▸ **WORK ITEM**
Say how many lines of these entries include the word "size", and answer with the number alone.

▸ **DATA IN THIS EXERCISE**
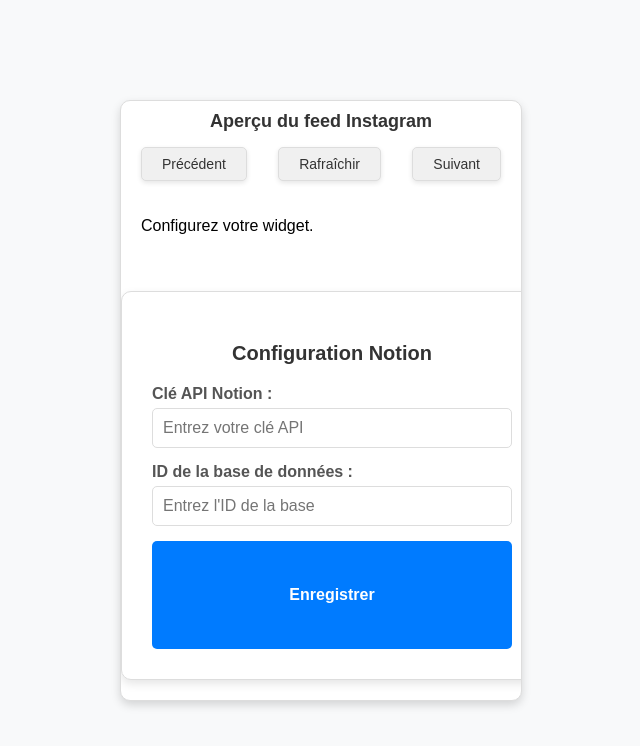
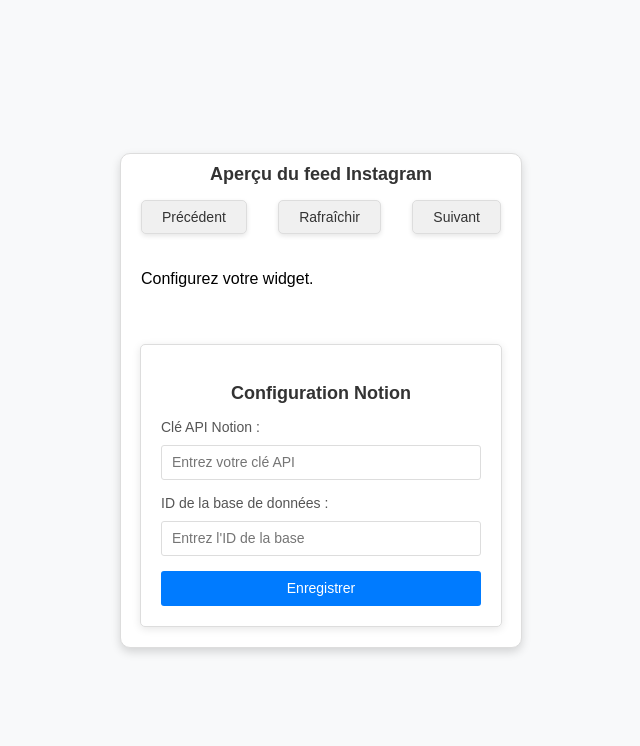
Before and after one commit to Lourna78/Flask-API, a Flask app: page / in a window 1280 px wide. Shown: the top 746 px of the page, without its empty margins (319-959 px from the left). Run offline with Flask 3, Linux system fonts and the light colour scheme.

Commit message:
restyle du panneau de configuration souhaité

```diff
--- a/frontend/static/style.css
+++ b/frontend/static/style.css
@@ -84,22 +84,22 @@
 /* Conteneur de configuration */
 .config-container {
   margin: 20px auto;
-  padding: 30px;
-  width: 90%; /* S'adapte à des tailles plus petites */
-  max-width: 400px; /* Largeur maximale */
+  padding: 20px;
+  width: 100%; /* S'adapte à des tailles plus petites */
+  max-width: 320px; /* Largeur maximale */
   border: 1px solid #ddd; /* Bordure subtile */
-  border-radius: 10px; /* Coins arrondis */
+  border-radius: 5px; /* Coins arrondis */
   background-color: #ffffff;
-  box-shadow: 0 4px 10px rgba(0, 0, 0, 0.1); /* Ombre subtile */
+  box-shadow: 0 2px 8px rgba(0, 0, 0, 0.1); /* Ombre subtile */
 }
 
 /* Titre de la section configuration */
 .config-container h3 {
-  text-align: center; /* Centrer le titre */
-  font-size: 20px;
-  font-weight: bold;
-  margin-bottom: 20px; /* Espacement sous le titre */
-  color: #333; /* Couleur de texte sombre */
+  text-align: center;
+  font-size: 18px; /* Taille réduite */
+  font-weight: 600; /* Moins gras */
+  margin-bottom: 15px; /* Espacement réduit */
+  color: #333;
 }
 
 /* Espacement global */
@@ -107,36 +107,36 @@
   margin-top: 15px;
 }
 
-/* Labels */
 #config-form label {
-  display: block; /* Les labels apparaissent au-dessus des champs */
-  margin-bottom: 5px;
-  font-weight: bold;
-  color: #555; /* Couleur légèrement plus claire que le texte normal */
+  display: block;
+  margin-bottom: 10px; /* Espacement plus généreux */
+  font-size: 14px; /* Taille ajustée */
+  font-weight: normal; /* Réduit l'épaisseur de la police */
+  color: #555;
 }
 
 /* Champs de texte */
 #config-form input {
   width: 100%;
-  height: 40px; /* Ajuste la hauteur */
-  font-size: 16px; /* Texte à l'intérieur des champs */
-  padding: 5px 10px; /* Espacement interne */
-  margin-bottom: 15px; /* Espacement entre les champs */
-  border: 1px solid #ddd; /* Bordure légère */
-  border-radius: 5px; /* Coins arrondis */
-  box-sizing: border-box; /* Inclut les bordures dans la largeur totale */
+  height: 35px; /* Réduit la hauteur */
+  font-size: 14px; /* Taille de texte plus petite */
+  padding: 5px 10px;
+  margin-bottom: 15px;
+  border: 1px solid #ddd;
+  border-radius: 3px; /* Coins légèrement arrondis */
+  box-sizing: border-box;
 }
 
 /* Bouton Enregistrer */
 #config-form button {
   width: 100%;
-  padding: 45px;
+  height: 35px; /* Hauteur ajustée */
   background-color: #007BFF; /* Bleu primaire */
-  color: #ffffff; /* Texte blanc */
-  font-size: 16px;
-  font-weight: bold;
+  color: #ffffff;
+  font-size: 14px; /* Réduit la taille de la police */
+  font-weight: 500; /* Réduit le poids du texte */
   border: none;
-  border-radius: 5px;
+  border-radius: 3px; /* Coins légèrement arrondis */
   cursor: pointer;
   transition: background-color 0.3s ease, transform 0.2s ease;
 }
```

▸ **RESULT BELOW**
7